“If it is established that Officer Farrington did not have and was not seeking a significant personal relationship with (the woman), much of the improperly motivated conduct alleged against him falls by the wayside as, at worst, the questionable exercise of his police authority.”
The union’s position was that a relationship that is based upon electronic communications, like cell phone texting, cannot be viewed as a significant personal relationship. “The personal component of a relationship must necessarily involve significant face-to-face or in-person contact,” the union argued.
The matter was sent to the arbitrator, Frank E. Kapsch, Jr.
Kapsch ruled this week, making the matter public.
“In reviewing and considering the record, as a whole, together with my findings … I see a situation where, when viewed as single, isolated allegations, none of the offenses attributed to Farrington in 2011 would justify or merit discharge. In fact, I’m not certain that even collectively they would be serious enough, in total, to meet the ‘just cause’ standard.”
What changed matters, though, was a crash in April 2010 that set forth some standards for Farrington’s future employment with the city.
In April of 2010, Farrington was involved in an off-duty crash.
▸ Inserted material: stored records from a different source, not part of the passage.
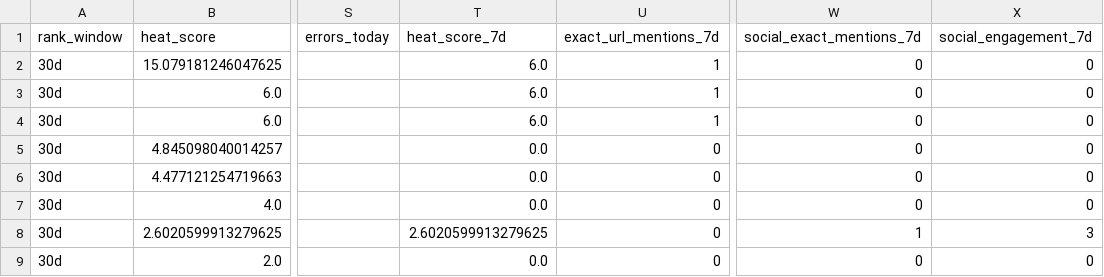
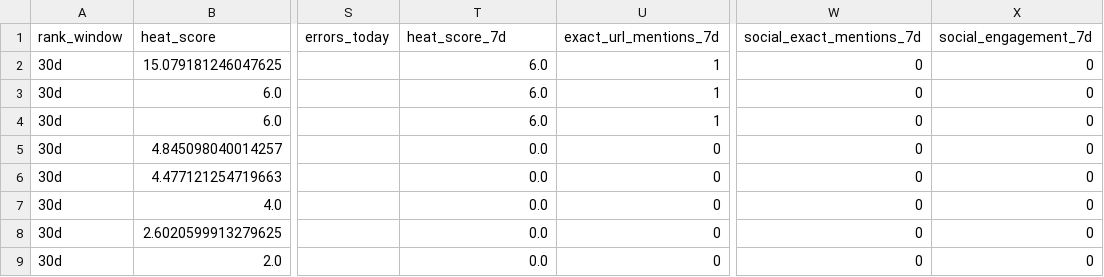
Before and after one commit to gothamizer/nyc-report-heat, a CSV file: outputs/link_heat.csv, drawn as a sheet; only a part is shown, gaps mark what is left out; the diff names each change by its address in the sheet, - before the commit and + after, or states it on an @@ line.

```diff
--- a/outputs/link_heat.csv
+++ b/outputs/link_heat.csv
-T8 (heat_score_7d): 2.6020599913279625
+T8 (heat_score_7d): 0.0
-W8 (social_exact_mentions_7d): 1
+W8 (social_exact_mentions_7d): 0
-X8 (social_engagement_7d): 3
+X8 (social_engagement_7d): 0
```
Also changed, not shown: outputs/new_candidates.csv, outputs/ranked.csv, 8 other files.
At about 4:10 a.m., he was driving his personal vehicle in St. Paul and lost control of it, colliding with a power pole. He walked home and, two hours later, called 911 and reported he had been carjacked at gunpoint by a black male, who then fled with his vehicle.
A St. Paul police officer went to Farrington’s home to take a statement. During the course of the interview, Farrington eventually admitted to the officer that there had not been a carjacking. He confessed he had crashed his car, “probably as a result of excessive alcohol consumption, and had panicked,” according to the paperwork contained in the arbitrator’s ruling. “He had apparently panicked because of concern over how the accident might affect his employment status as a Hastings police officer.”
Farrington was charged with two misdemeanors: One for failing to stop for an accident and the second for falsely reporting a crime. He pleaded guilty to leaving the scene of an accident as part of a plea agreement. He was subsequently reprimanded at the city and was given conditions of “last chance” employment.
“Looking at these issues, we see an individual who, when confronted by the consequences of his bad decision making, immediately responds by running away and lying,” Kapsch wrote.
To the city’s credit, Kapsch wrote, they examined the circumstances of the crash and decided Farrington exhibited “sufficient remorse and acceptance of responsibility” to merit a last chance.
It was those conditions he violated with the texting incidents. One of the “last chance” conditions that could lead to termination was: “Engagement in any conduct determined to represent bias-based policing at any time during your employment.”
“I surmise that when the city reviewed the 2011 internal affairs investigation findings and looked back at the 2010 situation they came to an apparent conclusion that Farrington’s past history of bad judgment and bad decision making was not an isolated event, but an ongoing problem.
“Making correct and proper ‘judgments’ is a critical ability in a law enforcement officer’s job and bad judgments and decisions by an officer can be both financially costly and, in some circumstances, deadly. The city apparently decided, albeit reluctantly, that discharge was the only proper decision. Bad decisions incur bad consequences.”
Farrington had been with the force since July 2006.